Work instruction:
Your task is to filter the data below down to the lines holding "playerTimer".

Task input:
##############################

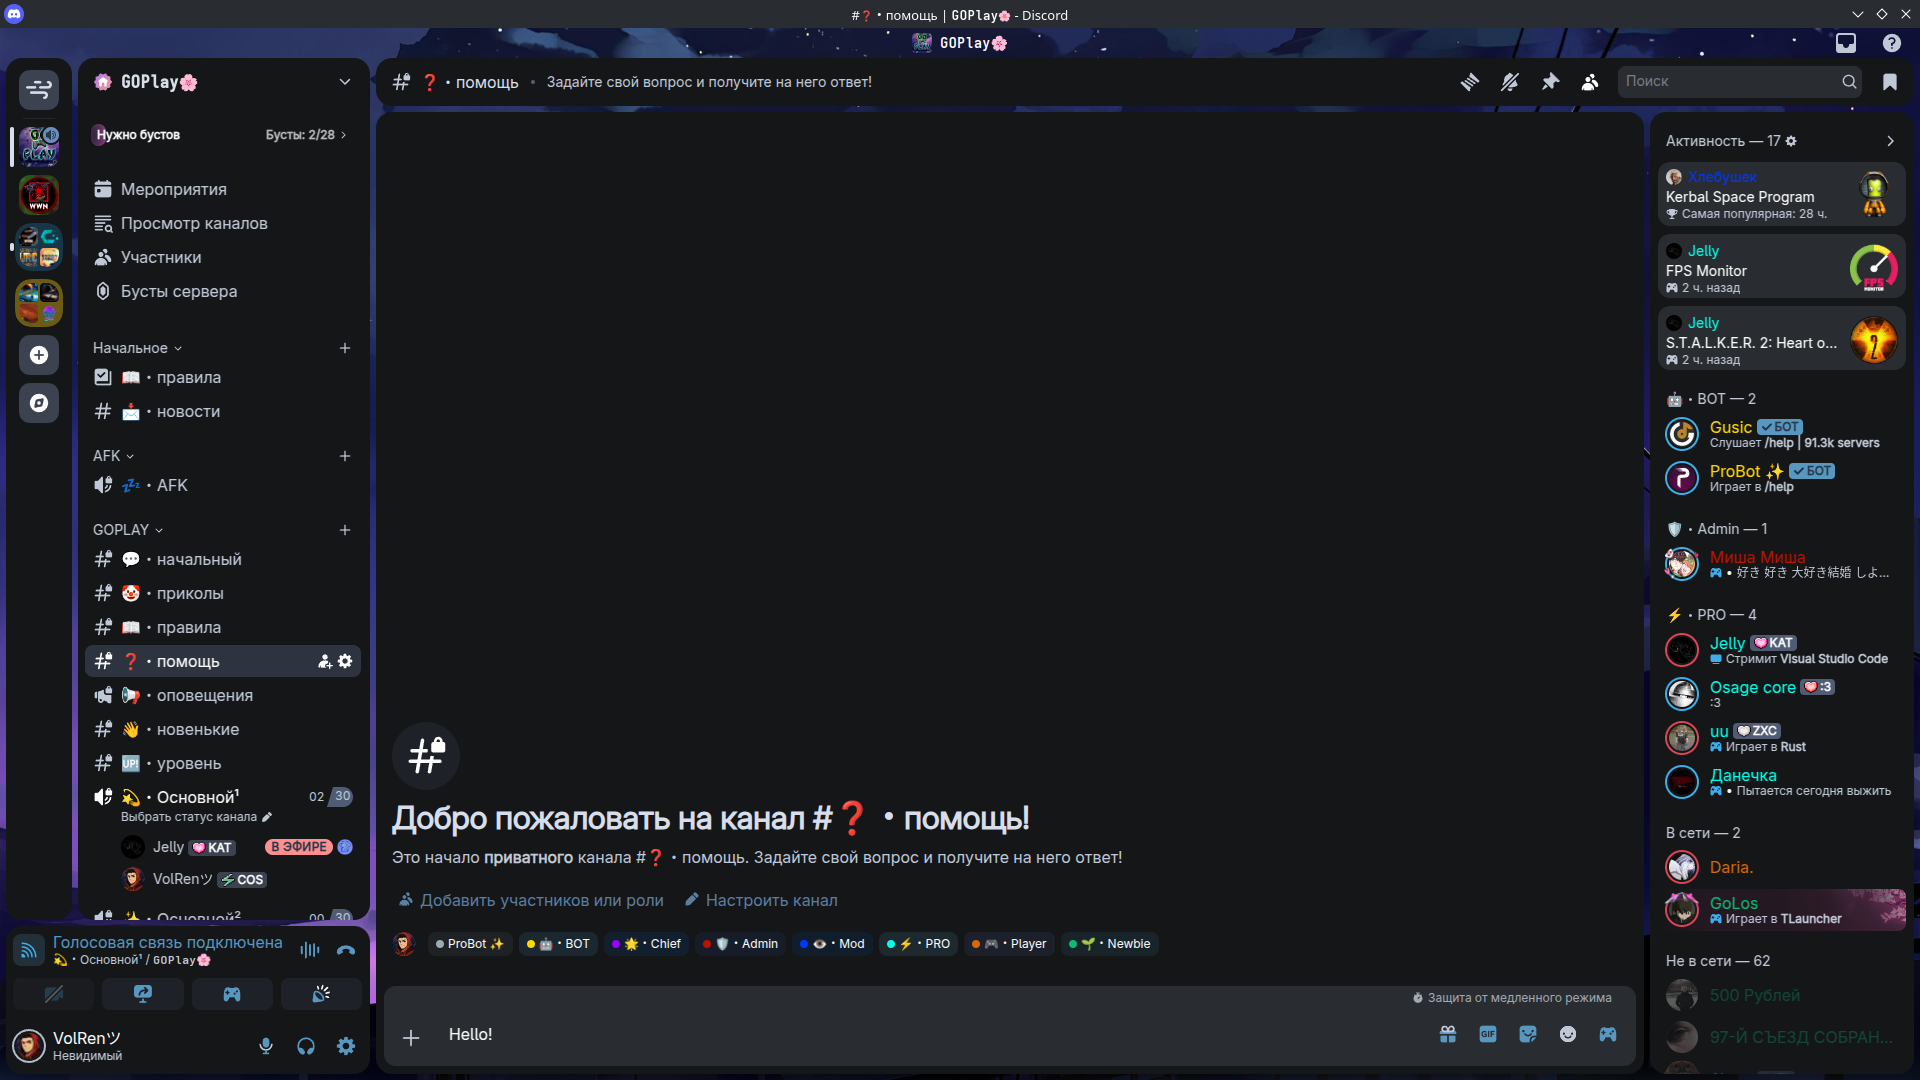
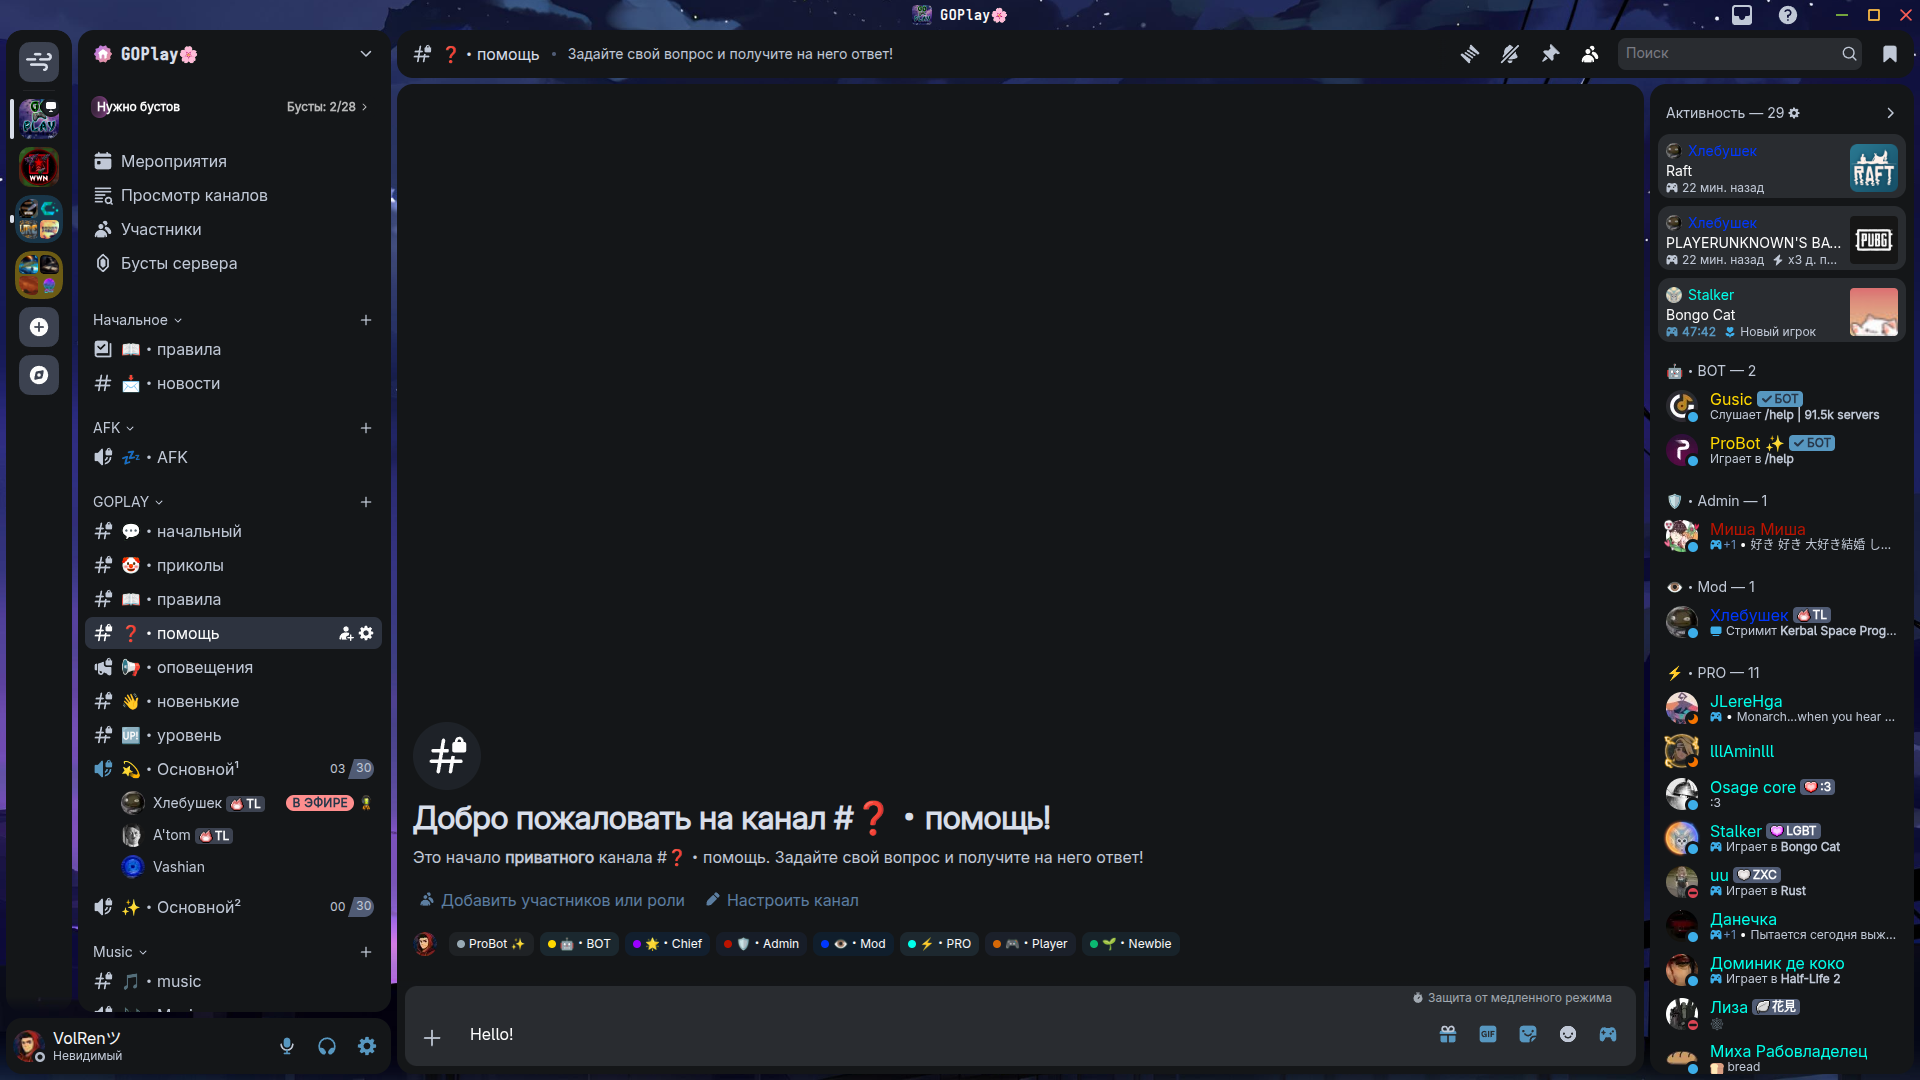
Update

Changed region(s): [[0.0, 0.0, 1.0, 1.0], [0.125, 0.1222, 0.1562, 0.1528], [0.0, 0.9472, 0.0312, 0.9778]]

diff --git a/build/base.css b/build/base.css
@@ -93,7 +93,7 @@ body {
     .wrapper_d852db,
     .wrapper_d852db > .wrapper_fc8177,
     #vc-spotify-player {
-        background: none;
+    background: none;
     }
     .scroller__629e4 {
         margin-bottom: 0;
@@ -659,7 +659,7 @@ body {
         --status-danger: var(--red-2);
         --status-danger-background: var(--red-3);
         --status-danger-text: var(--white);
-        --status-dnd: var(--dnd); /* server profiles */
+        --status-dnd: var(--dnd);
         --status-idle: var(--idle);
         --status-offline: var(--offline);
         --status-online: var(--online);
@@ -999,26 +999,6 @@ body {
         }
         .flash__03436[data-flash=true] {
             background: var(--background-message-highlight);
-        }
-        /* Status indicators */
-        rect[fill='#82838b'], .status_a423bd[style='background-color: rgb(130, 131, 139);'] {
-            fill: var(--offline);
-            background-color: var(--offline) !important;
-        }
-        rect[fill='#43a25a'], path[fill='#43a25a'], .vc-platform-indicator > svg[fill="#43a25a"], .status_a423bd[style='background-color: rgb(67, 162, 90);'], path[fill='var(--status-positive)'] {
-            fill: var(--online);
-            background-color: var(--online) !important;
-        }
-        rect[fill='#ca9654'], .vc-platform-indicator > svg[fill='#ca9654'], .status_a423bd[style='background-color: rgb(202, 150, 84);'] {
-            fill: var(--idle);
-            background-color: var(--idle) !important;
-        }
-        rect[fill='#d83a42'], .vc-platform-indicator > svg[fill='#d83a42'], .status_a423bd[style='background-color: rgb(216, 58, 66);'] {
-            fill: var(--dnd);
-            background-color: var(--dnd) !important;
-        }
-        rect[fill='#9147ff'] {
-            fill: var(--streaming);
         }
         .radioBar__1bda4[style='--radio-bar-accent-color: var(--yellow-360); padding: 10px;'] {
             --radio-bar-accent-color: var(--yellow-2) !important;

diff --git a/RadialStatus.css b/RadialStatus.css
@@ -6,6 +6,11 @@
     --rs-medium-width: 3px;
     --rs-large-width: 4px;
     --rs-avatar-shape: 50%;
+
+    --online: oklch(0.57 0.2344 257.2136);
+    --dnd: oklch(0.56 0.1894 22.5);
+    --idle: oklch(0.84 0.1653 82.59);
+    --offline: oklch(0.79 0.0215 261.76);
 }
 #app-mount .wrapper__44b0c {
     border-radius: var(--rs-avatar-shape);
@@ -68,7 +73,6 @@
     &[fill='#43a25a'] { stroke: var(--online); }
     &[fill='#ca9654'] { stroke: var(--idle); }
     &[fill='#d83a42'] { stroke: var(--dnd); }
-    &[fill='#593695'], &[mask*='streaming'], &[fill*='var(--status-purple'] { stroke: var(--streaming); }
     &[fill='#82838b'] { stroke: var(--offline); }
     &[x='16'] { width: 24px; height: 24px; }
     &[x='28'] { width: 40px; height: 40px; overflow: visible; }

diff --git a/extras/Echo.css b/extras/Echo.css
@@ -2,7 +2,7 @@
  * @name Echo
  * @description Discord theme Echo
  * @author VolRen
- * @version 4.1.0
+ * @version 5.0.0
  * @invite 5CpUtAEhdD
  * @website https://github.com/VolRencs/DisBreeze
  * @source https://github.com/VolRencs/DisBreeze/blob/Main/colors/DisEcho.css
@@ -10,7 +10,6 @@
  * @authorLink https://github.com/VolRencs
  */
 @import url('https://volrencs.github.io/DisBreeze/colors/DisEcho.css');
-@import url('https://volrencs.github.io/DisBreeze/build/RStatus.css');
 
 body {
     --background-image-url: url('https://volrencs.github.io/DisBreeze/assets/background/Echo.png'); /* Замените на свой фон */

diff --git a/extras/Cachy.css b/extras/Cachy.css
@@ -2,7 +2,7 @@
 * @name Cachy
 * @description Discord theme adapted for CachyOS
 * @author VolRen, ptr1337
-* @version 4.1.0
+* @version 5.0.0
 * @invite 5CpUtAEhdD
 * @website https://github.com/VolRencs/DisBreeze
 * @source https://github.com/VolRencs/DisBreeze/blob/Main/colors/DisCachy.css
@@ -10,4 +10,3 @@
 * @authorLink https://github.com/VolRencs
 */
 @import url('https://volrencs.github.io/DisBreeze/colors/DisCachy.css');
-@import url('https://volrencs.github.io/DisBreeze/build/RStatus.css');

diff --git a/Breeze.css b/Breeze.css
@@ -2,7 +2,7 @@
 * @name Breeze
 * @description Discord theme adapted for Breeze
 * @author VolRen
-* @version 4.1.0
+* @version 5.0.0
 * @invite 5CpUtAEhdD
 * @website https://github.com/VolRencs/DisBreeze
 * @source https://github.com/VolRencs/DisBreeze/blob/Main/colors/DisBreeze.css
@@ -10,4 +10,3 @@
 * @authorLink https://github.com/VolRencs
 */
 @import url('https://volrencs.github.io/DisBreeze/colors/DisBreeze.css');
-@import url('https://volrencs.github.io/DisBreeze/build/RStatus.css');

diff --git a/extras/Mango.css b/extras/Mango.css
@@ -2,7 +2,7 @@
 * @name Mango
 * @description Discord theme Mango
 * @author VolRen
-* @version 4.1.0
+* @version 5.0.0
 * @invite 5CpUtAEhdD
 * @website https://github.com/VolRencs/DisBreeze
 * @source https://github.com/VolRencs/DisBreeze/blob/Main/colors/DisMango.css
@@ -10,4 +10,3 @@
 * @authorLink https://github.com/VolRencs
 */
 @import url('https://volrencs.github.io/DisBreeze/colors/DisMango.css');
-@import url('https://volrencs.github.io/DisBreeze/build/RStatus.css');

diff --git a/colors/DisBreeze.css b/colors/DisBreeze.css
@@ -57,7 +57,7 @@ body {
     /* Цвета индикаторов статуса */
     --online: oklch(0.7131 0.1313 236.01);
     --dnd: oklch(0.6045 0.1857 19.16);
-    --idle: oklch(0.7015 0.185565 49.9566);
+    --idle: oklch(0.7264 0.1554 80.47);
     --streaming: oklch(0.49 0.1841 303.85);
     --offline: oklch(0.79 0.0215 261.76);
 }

##############################

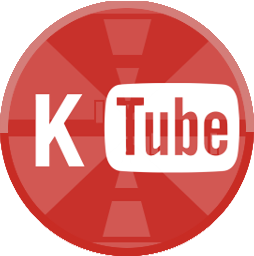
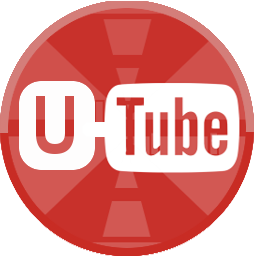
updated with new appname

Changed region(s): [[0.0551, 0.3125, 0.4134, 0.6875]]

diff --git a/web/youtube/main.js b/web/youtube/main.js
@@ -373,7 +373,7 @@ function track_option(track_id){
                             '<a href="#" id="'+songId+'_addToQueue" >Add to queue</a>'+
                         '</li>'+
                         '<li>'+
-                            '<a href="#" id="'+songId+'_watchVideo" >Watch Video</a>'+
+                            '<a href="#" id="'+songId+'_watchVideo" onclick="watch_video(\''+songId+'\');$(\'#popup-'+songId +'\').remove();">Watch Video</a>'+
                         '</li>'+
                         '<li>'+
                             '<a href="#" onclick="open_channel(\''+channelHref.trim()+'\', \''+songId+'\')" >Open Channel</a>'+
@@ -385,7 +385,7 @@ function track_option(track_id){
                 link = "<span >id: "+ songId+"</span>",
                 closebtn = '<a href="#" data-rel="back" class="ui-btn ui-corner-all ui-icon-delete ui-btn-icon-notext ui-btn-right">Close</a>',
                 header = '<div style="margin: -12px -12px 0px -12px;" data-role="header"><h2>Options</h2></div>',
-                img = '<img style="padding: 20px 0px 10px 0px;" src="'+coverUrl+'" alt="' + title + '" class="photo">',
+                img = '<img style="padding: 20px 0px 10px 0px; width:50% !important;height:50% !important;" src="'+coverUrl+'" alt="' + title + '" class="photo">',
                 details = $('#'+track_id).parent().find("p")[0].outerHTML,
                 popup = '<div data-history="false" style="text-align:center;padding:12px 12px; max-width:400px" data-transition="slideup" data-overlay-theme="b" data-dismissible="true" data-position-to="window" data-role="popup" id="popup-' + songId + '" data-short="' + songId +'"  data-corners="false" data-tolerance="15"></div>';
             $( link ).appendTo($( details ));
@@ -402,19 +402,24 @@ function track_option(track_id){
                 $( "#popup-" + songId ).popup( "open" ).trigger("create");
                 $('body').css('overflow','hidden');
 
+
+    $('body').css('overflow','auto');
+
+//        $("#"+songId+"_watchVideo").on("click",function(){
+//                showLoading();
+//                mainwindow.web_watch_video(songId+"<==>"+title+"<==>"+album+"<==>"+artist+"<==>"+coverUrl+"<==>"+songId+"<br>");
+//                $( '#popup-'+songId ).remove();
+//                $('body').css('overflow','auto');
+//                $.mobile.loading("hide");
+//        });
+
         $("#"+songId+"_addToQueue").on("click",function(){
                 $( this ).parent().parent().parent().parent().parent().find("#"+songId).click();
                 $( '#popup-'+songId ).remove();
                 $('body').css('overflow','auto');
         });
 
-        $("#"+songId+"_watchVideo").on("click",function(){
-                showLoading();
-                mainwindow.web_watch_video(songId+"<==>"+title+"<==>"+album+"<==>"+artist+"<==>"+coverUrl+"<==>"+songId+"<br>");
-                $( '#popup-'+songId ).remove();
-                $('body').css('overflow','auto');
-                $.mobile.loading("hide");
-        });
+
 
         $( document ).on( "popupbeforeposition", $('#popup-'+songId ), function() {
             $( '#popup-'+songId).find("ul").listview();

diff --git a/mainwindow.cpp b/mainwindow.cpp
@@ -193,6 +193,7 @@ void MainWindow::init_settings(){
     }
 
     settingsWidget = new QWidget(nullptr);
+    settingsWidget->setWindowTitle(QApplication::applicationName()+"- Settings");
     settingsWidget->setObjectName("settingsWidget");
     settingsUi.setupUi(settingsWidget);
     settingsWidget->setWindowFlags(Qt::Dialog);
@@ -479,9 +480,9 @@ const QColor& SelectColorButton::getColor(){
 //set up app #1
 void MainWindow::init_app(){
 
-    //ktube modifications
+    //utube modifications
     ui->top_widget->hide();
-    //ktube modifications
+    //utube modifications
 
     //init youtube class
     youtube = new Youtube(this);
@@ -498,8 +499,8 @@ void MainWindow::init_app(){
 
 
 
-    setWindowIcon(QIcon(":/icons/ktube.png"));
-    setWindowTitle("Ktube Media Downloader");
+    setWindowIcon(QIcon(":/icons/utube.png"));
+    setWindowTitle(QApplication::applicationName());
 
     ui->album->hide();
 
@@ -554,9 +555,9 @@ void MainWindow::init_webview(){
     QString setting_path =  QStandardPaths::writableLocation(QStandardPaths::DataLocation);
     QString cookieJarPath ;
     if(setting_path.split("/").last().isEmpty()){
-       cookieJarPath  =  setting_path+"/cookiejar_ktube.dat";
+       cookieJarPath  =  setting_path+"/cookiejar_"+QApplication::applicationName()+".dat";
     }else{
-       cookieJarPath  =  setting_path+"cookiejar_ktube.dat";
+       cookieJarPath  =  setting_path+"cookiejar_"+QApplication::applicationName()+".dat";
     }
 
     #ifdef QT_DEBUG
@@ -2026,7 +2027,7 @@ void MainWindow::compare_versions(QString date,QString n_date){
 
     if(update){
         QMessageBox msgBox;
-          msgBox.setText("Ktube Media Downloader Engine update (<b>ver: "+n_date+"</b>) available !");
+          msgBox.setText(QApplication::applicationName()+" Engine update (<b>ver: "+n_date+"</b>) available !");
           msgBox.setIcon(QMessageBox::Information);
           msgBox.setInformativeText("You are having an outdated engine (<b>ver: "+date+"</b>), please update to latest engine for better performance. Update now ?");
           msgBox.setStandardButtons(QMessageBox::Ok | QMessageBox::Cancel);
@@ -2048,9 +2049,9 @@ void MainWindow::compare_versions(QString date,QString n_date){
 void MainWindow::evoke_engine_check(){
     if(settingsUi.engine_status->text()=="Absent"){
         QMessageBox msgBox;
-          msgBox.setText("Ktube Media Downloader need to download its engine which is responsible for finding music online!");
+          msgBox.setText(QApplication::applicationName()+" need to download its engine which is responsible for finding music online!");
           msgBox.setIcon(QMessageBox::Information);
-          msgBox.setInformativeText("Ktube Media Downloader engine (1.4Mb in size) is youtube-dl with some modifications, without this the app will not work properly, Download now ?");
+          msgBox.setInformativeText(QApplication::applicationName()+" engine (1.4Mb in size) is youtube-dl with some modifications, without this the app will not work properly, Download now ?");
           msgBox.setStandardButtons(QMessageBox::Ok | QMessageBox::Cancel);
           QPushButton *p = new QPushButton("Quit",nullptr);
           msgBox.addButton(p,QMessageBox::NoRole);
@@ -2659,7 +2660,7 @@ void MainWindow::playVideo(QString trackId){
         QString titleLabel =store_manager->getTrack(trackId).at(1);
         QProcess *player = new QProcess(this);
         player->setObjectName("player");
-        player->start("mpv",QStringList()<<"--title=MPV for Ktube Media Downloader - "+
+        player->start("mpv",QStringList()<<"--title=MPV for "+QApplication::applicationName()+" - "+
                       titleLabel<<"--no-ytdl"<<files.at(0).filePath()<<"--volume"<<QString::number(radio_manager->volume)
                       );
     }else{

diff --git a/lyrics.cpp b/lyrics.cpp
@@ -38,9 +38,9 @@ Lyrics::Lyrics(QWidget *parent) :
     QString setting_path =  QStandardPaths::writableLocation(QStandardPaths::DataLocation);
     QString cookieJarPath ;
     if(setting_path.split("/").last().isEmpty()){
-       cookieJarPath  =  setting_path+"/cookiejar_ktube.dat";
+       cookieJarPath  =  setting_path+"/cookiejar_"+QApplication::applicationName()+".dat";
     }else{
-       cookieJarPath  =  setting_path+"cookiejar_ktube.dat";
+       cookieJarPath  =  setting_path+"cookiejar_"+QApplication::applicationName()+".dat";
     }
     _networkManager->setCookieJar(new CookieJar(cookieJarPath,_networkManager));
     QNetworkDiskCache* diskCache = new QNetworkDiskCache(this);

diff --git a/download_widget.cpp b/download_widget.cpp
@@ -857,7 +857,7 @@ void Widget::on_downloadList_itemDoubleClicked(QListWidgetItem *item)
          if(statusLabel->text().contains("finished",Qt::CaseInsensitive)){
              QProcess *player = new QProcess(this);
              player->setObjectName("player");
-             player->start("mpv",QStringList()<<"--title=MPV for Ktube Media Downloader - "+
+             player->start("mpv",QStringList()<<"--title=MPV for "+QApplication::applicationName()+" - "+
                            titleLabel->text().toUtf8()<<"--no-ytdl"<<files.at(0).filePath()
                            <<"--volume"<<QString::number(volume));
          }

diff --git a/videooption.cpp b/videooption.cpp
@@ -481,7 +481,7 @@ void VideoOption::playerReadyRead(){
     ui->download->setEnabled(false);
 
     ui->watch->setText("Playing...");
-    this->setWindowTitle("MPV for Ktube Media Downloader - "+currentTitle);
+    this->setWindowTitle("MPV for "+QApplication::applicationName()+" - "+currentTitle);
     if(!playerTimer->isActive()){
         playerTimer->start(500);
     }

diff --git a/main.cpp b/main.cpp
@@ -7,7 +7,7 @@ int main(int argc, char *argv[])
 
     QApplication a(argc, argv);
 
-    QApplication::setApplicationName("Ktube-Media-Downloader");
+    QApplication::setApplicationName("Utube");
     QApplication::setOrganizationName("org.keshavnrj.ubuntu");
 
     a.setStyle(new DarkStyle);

##############################

Finished task:
     if(!playerTimer->isActive()){
         playerTimer->start(500);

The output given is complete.